Electric Vehicle Infrastructure on the Eastern Shore
According to the EPA, the transportation sector generates the largest share of greenhouse gas emissions (27%) so it makes sense that Maryland has developed ambitious plans to establish and enhance the adoption of electric vehicles within both the public and private sectors. Maryland’s goal is to have 300,000 EVs on the road by 2025, increasing exponentially in the years after, which will mean significant changes to our existing transportation infrastructure in the near future. How can our Eastern Shore counties best plan for, fund and implement these infrastructure changes in a way that honors and maintains the rural character of the region and accounts for the fact that needs in rural areas differ vastly from urban ones?
These were just a few of the questions addressed at the recent Power2Go Electric Vehicle Symposium attended by ESLC. Hosted by the Rural Maryland Council, the Symposium convened federal, state and county officials to gain a fuller understanding of national electrical vehicle infrastructure priorities, discover financing options and opportunities, and explore how to develop electric vehicle (EV) infrastructure in a manner that increases equity and makes historical, cultural and recreational destinations more accessible and potentially more profitable.
There are some existing roadmaps to help navigate the way forward.

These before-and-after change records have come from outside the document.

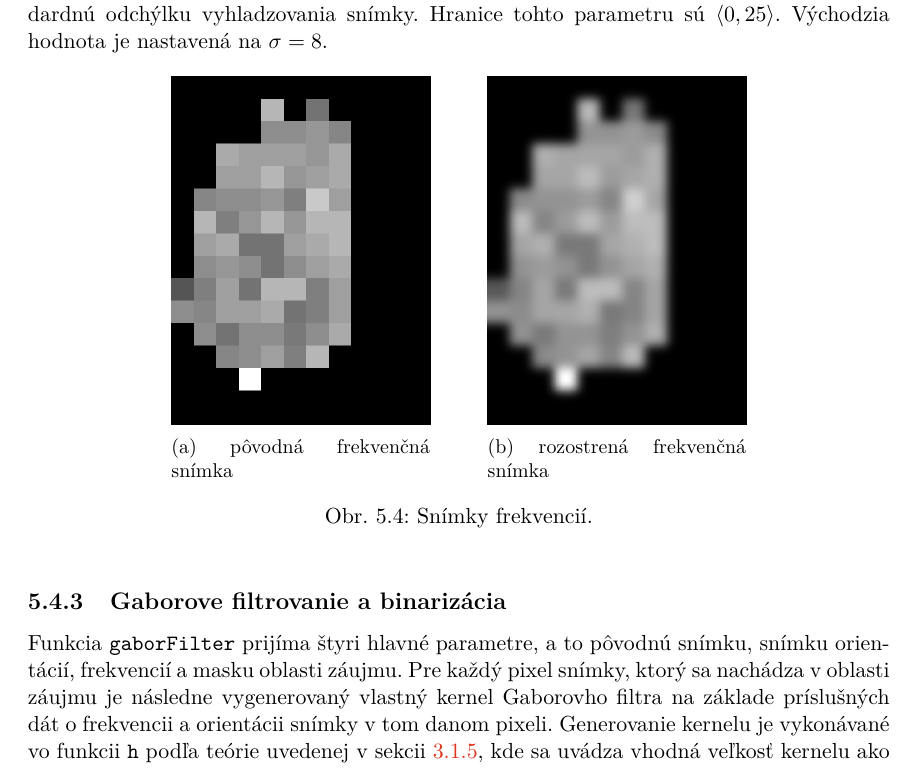
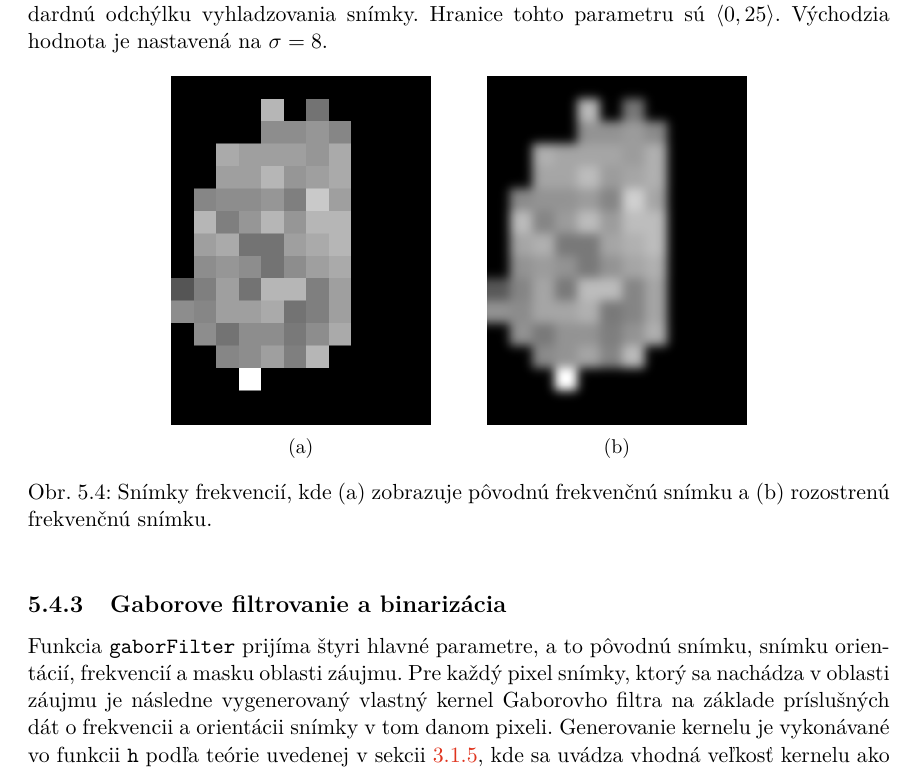
Before and after one commit to pemeth/wsq_editor, a LaTeX thesis (doc/xnemet04.tex, which reads doc/projekt-01-kapitoly-chapters.tex): part of page 42 of 58, cut so that both start at the same text. Compiled offline with pdfLaTeX.

Commit message:
Move subcaption to main caption in a figure

```diff
--- a/doc/projekt-01-kapitoly-chapters.tex
+++ b/doc/projekt-01-kapitoly-chapters.tex
@@ -1306,14 +1306,14 @@
     \centering
     \begin{subfigure}[b]{0.3\linewidth}
       \includegraphics[width=\linewidth]{obrazky-figures/freqim.png}
-      \caption{pôvodná frekvenčná snímka}
+      \caption{}
     \end{subfigure}
     \hspace{0.05\linewidth}
     \begin{subfigure}[b]{0.3\linewidth}
       \includegraphics[width=\linewidth]{obrazky-figures/freqim_blur.png}
-      \caption{rozostrená frekvenčná snímka}
-    \end{subfigure}
-    \caption{Snímky frekvencií.}
+      \caption{}
+    \end{subfigure}
+    \caption{Snímky frekvencií, kde (a) zobrazuje pôvodnú frekvenčnú snímku a (b) rozostrenú frekvenčnú snímku.}
     \label{obr:frekvencie}
   \end{figure}
 
```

Maryland’s plan for National Electric Vehicle Infrastructure (NEVI) was approved in September, which unlocks the door to approximately $63 million in federal funding. The plan identifies 23 alternative fuel corridors focused on EVs which will provide the backbone of infrastructure build-outs in the state. On the Eastern Shore, routes 50 and 301 are confirmed corridors with a planned expansion to integrate route 13. According to the MDOT officials at the Symposium, route 50 is being considered for the first round of funding.
With the clock ticking, how ready are our counties and communities for the coming changes? As the use of electric vehicles increases, so will the corresponding impacts on land use. Counties need to consider if zoning changes are needed, what requirements – if any – will be mandated for new public and private development projects, what codes will need to be updated and any changes to existing permitting processes. Even though we are at the formative stage of shifting towards vehicle electrification, attention must also be given now to such things as battery recycling and disposal.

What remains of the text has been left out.